History[edit]

The original church was dedicated in February 1858.[5] The main part of the present church was built between 1880 and 1881 to a design by the Lancaster architects Paley and Austin.[6] The tower was finished in 1887,[7] and the church was completed in 1889 with the addition of the aisles. The final total cost was £7,580 (£730,000 in 2014).[8][9] The vestries were enlarged in 1906 by the successors in the practice, Austin and Paley.[10]

Architecture[edit]

Exterior[edit]

Knutsford swKrzyza3.jpg

It is built in brick with terracotta dressings in Perpendicular style. The roof is in red tiles and lead. Its plan consists of a nave with north and south aisles, a tower at the crossing, and a chancel with north and south chapels. A two-storey vestry is on the south, and a porch is to the west of the north aisle. The tower is in three stages with a four-light Decorated style window above which is a terracotta frieze.

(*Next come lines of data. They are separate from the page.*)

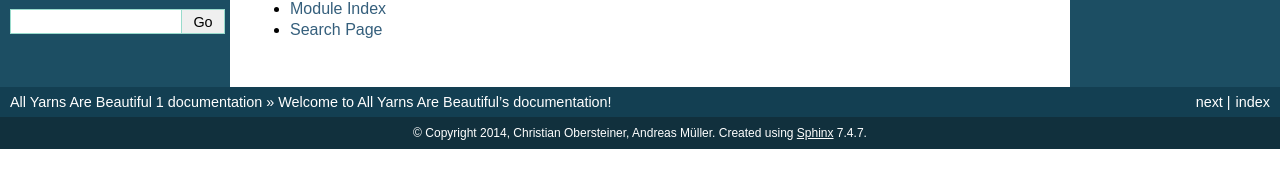
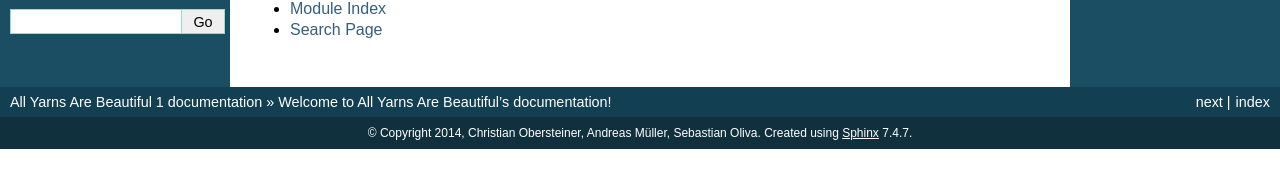
Before and after one commit to AllYarnsAreBeautiful/ayab-desktop, a Sphinx documentation site: the page built from software/python/docs/index.rst, in a window 1280 px wide. Shown: the part 270-458 px from the top of the page. Built offline with Sphinx 7.4.7, drawn with Linux system fonts in a browser that asks for light colours; formulas are drawn with MathJax 3.

```diff
--- a/software/python/docs/conf.py
+++ b/software/python/docs/conf.py
@@ -57,7 +57,7 @@ master_doc = 'index'
 
 # General information about the project.
 project = u'All Yarns Are Beautiful'
-copyright = u'2014, Christian Obersteiner, Andreas Müller'
+copyright = u'2014, Christian Obersteiner, Andreas Müller, Sebastian Oliva'
 
 # The version info for the project you're documenting, acts as replacement for
 # |version| and |release|, also used in various other places throughout the
```
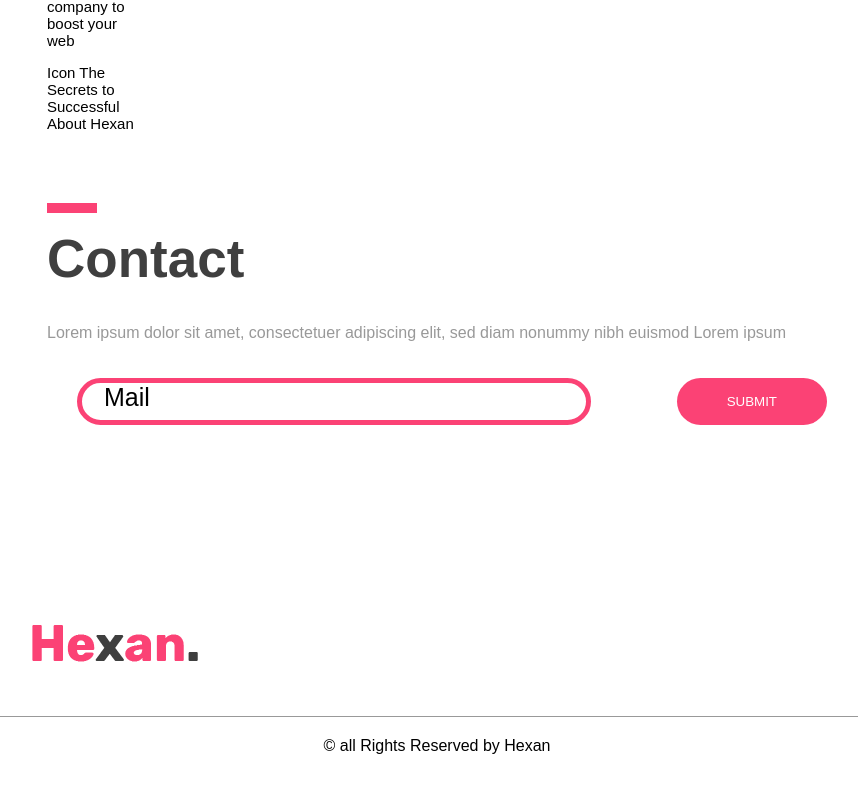
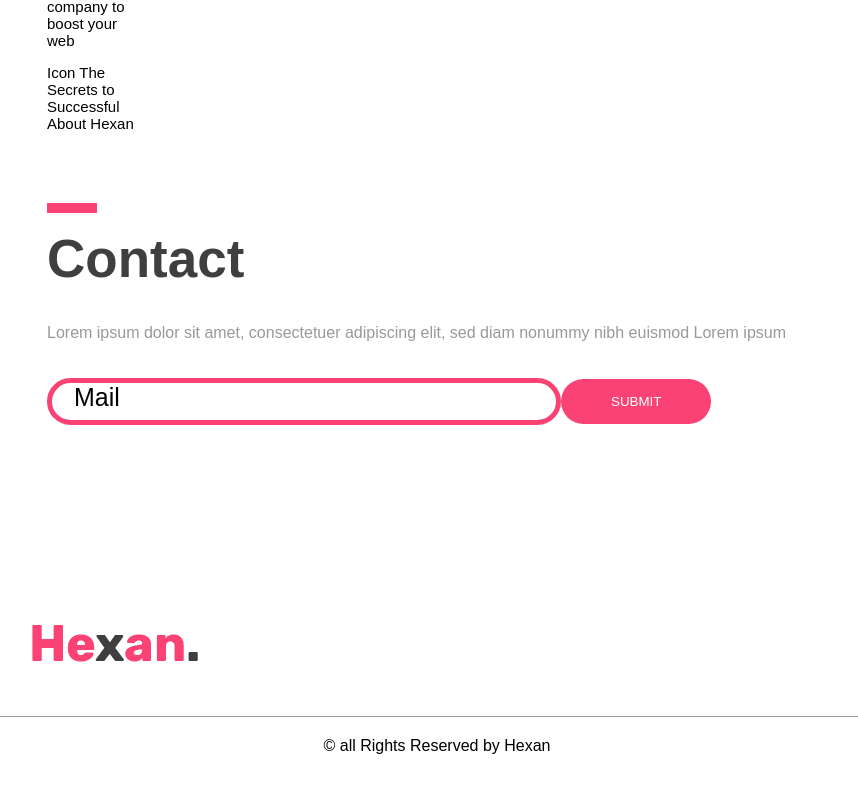
Before and after one commit to bakarykone/project-netlify, a React (Create React App) app: page / in a window 1280 px wide. Shown: the part 2862-3655 px from the top of the page, without its empty margins (203-1061 px from the left). Built offline with nearby package versions, Linux system fonts and the light colour scheme.

Commit message:
7th commit

```diff
--- a/public/index.html
+++ b/public/index.html
@@ -27,6 +27,15 @@
     <title>React App</title>
   </head>
   <body>
+    <form
+      name="contactForm"
+      netlify
+      netlify-honeypot="bot-field"
+      action="/"
+      hidden
+    >
+      <input type="email" name="email" placeholder="{data.contacts.input}" />
+    </form>
     <noscript>You need to enable JavaScript to run this app.</noscript>
     <div id="root"></div>
     <!--
--- a/src/App.css
+++ b/src/App.css
@@ -137,17 +137,15 @@
   color: #999;
 }
 
-.contactFormSubmit {
-  display: flex;
-  justify-content: space-between;
-}
+
 
 .contactFormSubmit input {
   width: 500px;
   height: 35px;
-  margin-left: 30px;
+  margin-left: 0 30px 0 30px;
   border: 5px solid #fb4275;
   border-radius: 40px;
+
 }
 
 ::placeholder {
--- a/src/components/contact.jsx
+++ b/src/components/contact.jsx
@@ -1,4 +1,4 @@
-import data from '../data/contact.json'
+import data from "../data/contact.json";
 
 function Contact() {
   return (
@@ -8,8 +8,11 @@ function Contact() {
         <p className="contactsubt">{data.contacts.desc}</p>
       </div>
       <div className="contactFormSubmit">
-        <input type="email" placeholder={data.contacts.input}></input>
-        <button className="btn2">{data.contacts.btn}</button>
+        <form name="contactForm" method="POST" data-netlify="true">
+          <input type="hidden" name="form-name" value="contactForm"/>
+          <input type="email" name="email" placeholder={data.contacts.input} />
+          <button type="submit" className="btn2">{data.contacts.btn}</button>
+        </form>
       </div>
     </div>
   );
```
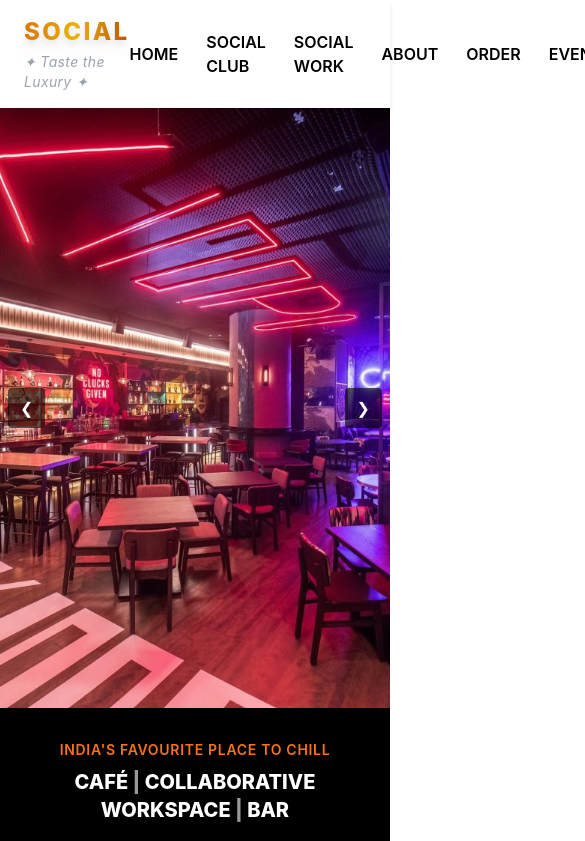
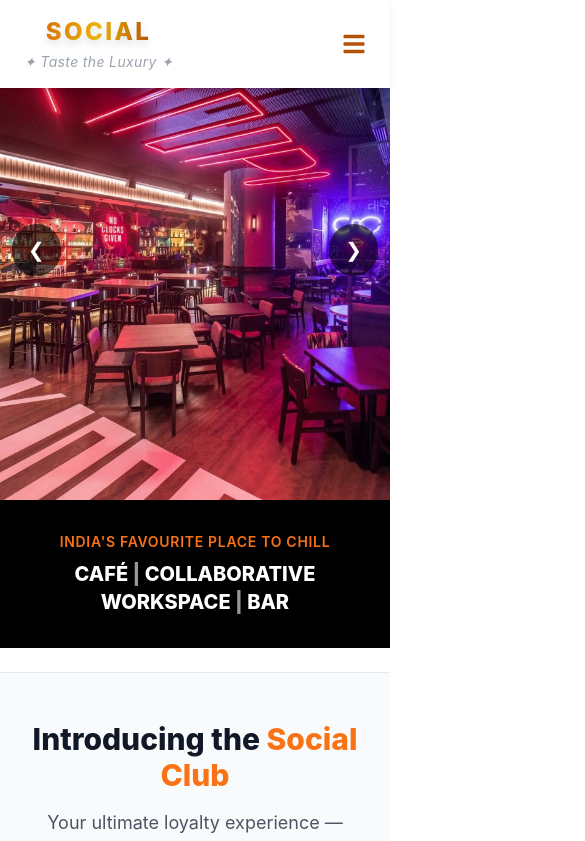
Before and after one commit to Rajumishra23/social-resturent, a React (Create React App) app: page / in a window 390 px wide. Shown: the top 841 px of the page, 585 px wide, since content can reach past the window. Built offline with nearby package versions, Linux system fonts and the light colour scheme.

Commit message:
Updated layout for better responsive view

```diff
--- a/src/components/Hero.js
+++ b/src/components/Hero.js
@@ -2,32 +2,28 @@
 
 const HeroSlider = () => {
   const images = [
-    "/rest.webp",  // pehla image
+    "/rest.webp",
     "/rest1.webp",
     "/club.webp",
     "/club1.webp",
-    "/club2.webp", // dusra image
+    "/club2.webp",
   ];
 
   const [currentIndex, setCurrentIndex] = useState(0);
 
-  // ✅ Auto Slide (every 3 sec)
   useEffect(() => {
     const interval = setInterval(() => {
       nextSlide();
-    }, 3000); // 3 sec me slide change hoga
-
+    }, 3000);
     return () => clearInterval(interval);
   }, [currentIndex]);
 
-  // Left button click
   const prevSlide = () => {
     setCurrentIndex((prevIndex) =>
       prevIndex === 0 ? images.length - 1 : prevIndex - 1
     );
   };
 
-  // Right button click
   const nextSlide = () => {
     setCurrentIndex((prevIndex) =>
       prevIndex === images.length - 1 ? 0 : prevIndex + 1
@@ -35,7 +31,16 @@
   };
 
   return (
-    <section className="relative w-full h-[600px] overflow-hidden">
+    <section
+      className="
+        relative w-full
+        h-[500px]    /* 📱 Mobile default */
+        sm:h-[500px] /* 📲 Small screens */
+        md:h-[600px] /* 💻 Medium */
+        lg:h-[700px] /* 🖥 Desktop */
+        overflow-hidden
+      "
+    >
       {/* ✅ Slides container */}
       <div
         className="flex w-full h-full transition-transform duration-700"
@@ -59,7 +64,7 @@
       {/* Left Button */}
       <button
         onClick={prevSlide}
-        className="absolute top-1/2 left-2 -translate-y-1/2 bg-black/60 text-white px-3 py-2 rounded hover:bg-black"
+        className="absolute top-1/2 left-3 -translate-y-1/2 bg-black/60 text-white px-4 py-3 rounded-full hover:bg-black text-xl sm:text-2xl"
       >
         ❮
       </button>
@@ -67,7 +72,7 @@
       {/* Right Button */}
       <button
         onClick={nextSlide}
-        className="absolute top-1/2 right-2 -translate-y-1/2 bg-black/60 text-white px-3 py-2 rounded hover:bg-black"
+        className="absolute top-1/2 right-3 -translate-y-1/2 bg-black/60 text-white px-4 py-3 rounded-full hover:bg-black text-xl sm:text-2xl"
       >
         ❯
       </button>
--- a/src/components/Navbar.js
+++ b/src/components/Navbar.js
@@ -1,8 +1,11 @@
-import React from "react";
+import React, { useState } from "react";
+import { FaBars, FaTimes } from "react-icons/fa";
 
 const Navbar = () => {
+  const [isOpen, setIsOpen] = useState(false);
+
   return (
-    <header className="bg-white shadow-md">
+    <header className="bg-white shadow-md fixed top-0 left-0 right-0 z-50">
       <div className="max-w-7xl mx-auto flex items-center justify-between px-6 py-4">
 
         {/* Logo + Tagline */}
@@ -15,9 +18,8 @@
           </span>
         </div>
 
-
-        {/* Nav Links */}
-        <nav className="flex items-center font-semibold gap-7">
+        {/* Desktop Nav Links */}
+        <nav className="hidden md:flex items-center font-semibold gap-7">
           <a href="/" className="hover:text-yellow-400">HOME</a>
           <a href="/Social Club" className="hover:text-yellow-400">SOCIAL CLUB</a>
           <a href="/Social work" className="hover:text-yellow-400">SOCIAL WORK</a>
@@ -26,14 +28,43 @@
           <a href="/Event" className="hover:text-yellow-400">EVENT</a>
         </nav>
 
-        {/* Reserve Table Button */}
+        {/* Reserve Table Button (Desktop) */}
         <a
           href="/reserve"
-          className="bg-amber-700 text-white font-semibold px-5 py-2 rounded-full shadow hover:bg-amber-800 transition"
+          className="hidden md:inline-block bg-amber-700 text-white font-semibold px-5 py-2 rounded-full shadow hover:bg-amber-800 transition"
+        >
+          Reserve Table
+        </a>
+
+        {/* Mobile Hamburger Icon */}
+        <button
+          className="md:hidden text-2xl text-amber-700"
+          onClick={() => setIsOpen(!isOpen)}
+        >
+          {isOpen ? <FaTimes /> : <FaBars />}
+        </button>
+      </div>
+
+      {/* Mobile Menu */}
+      {isOpen && (
+        <div className="md:hidden bg-white shadow-lg px-6 py-6 flex flex-col items-center space-y-6">
+          <a href="/" className="hover:text-yellow-400" onClick={() => setIsOpen(false)}>HOME</a>
+          <a href="/Social Club" className="hover:text-yellow-400" onClick={() => setIsOpen(false)}>SOCIAL CLUB</a>
+          <a href="/Social work" className="hover:text-yellow-400" onClick={() => setIsOpen(false)}>SOCIAL WORK</a>
+          <a href="/About" className="hover:text-yellow-400" onClick={() => setIsOpen(false)}>ABOUT</a>
+          <a href="/Order" className="hover:text-yellow-400" onClick={() => setIsOpen(false)}>ORDER</a>
+          <a href="/Event" className="hover:text-yellow-400" onClick={() => setIsOpen(false)}>EVENT</a>
+
+          {/* Mobile Button */}
+          <a
+            href="/reserve"
+            className="bg-amber-700 text-white font-semibold px-6 py-3 rounded-full shadow hover:bg-amber-800 transition"
+            onClick={() => setIsOpen(false)}
           >
             Reserve Table
           </a>
         </div>
+      )}
     </header>
   );
 };
```
Lines whose indentation alone changed are shown as unchanged.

In the second stage are small square windows. The upper stage contains two-light bell openings and a blind traceried frieze. The parapet is of stone with pinnacles at the angles and in the centre of each side.[1]

Interior[edit]

Inside the church the north arcade has three bays, and the south arcade has two bays with the vestry occupying the western bay. The chancel screen and pulpit are both made from traceried timber. The organ occupies the chapel to the south of the chancel. On the south chancel wall is a sedilia with heavy terracotta Perpendicular tracery. In a wooden case on a pier of the south nave arcade is a low relief bronze sculpture dated 1607 depicting the Deposition from the Cross. Two of the stained glass windows were designed by Burne-Jones and made by Morris & Co. The west window is dated 1893 and depicts the Adoration of the Magi. The easternmost window in the south aisle is dated 1899 and shows the Good Samaritan.[1]

See also[edit]

References[edit]

Citations

  1. ^ a b c English Heritage. "Church of St Cross, Knutsford (1388414)". National Heritage List for England. Retrieved 4 August 2012. 
  2. ^ Knutsford, St Cross, Church of England, retrieved 13 October 2009 
  3. ^ St Cross, Knutsford, St Cross Church, Knutsford, retrieved 18 January 2008 
  4. ^ St Cross Annual Report, year ending 31 December 2009
  5. ^ Hartwell et al. 2011, p. 421.
  6. ^ Brandwood et al. 2012, p. 232.
  7. ^ Brandwood et al. 2012, p. 236.
  8. ^ UK CPI inflation numbers based on data available from Gregory Clark (2014), "What Were the British Earnings and Prices Then? (New Series)" MeasuringWorth.
  9. ^ Brandwood et al. 2012, p. 237.
  10. ^ Brandwood et al. 2012, p. 246.

Sources

External links[edit]